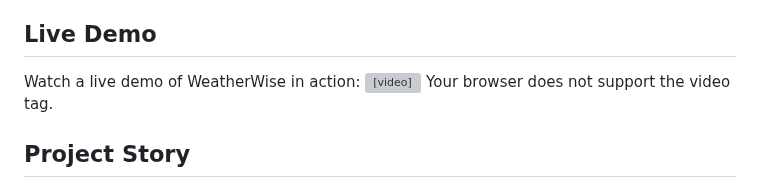
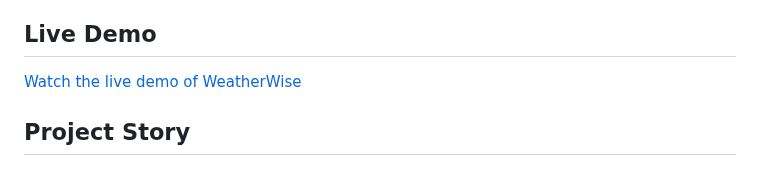
Before and after one commit to mahakamal-e/WeatherWise, a Markdown page: README.md, the part around the change. Drawn GitHub-style; grey boxes are pictures that could not be loaded.

```diff
--- a/README.md
+++ b/README.md
@@ -94,11 +94,8 @@ If you would like to contribute to WeatherWise, please follow these guidelines:
 *Description: The blog section of WeatherWise provides users with a wealth of information and resources to enhance their weather-related knowledge and travel experiences.*
 
 ## Live Demo
-Watch a live demo of WeatherWise in action:
-<video width="600" controls>
-  <source src="https://github.com/mahakamal-e/WeatherWise/main/app/static/videos/LiveDemo.mp4" type="video/mp4">
-  Your browser does not support the video tag.
-</video>
+[Watch the live demo of WeatherWise](https://github.com/mahakamal-e/WeatherWise/raw/main/app/static/videos/LiveDemo.mp4)
+
 
 ## Project Story
 
```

* [What this task involves]:
Anywhere the listing shows the word "README", copy the full line.

* [Task answer]:
Before and after one commit to mahakamal-e/WeatherWise, a Markdown page: README.md, the part around the change. Drawn GitHub-style; grey boxes are pictures that could not be loaded.
--- a/README.md
+++ b/README.md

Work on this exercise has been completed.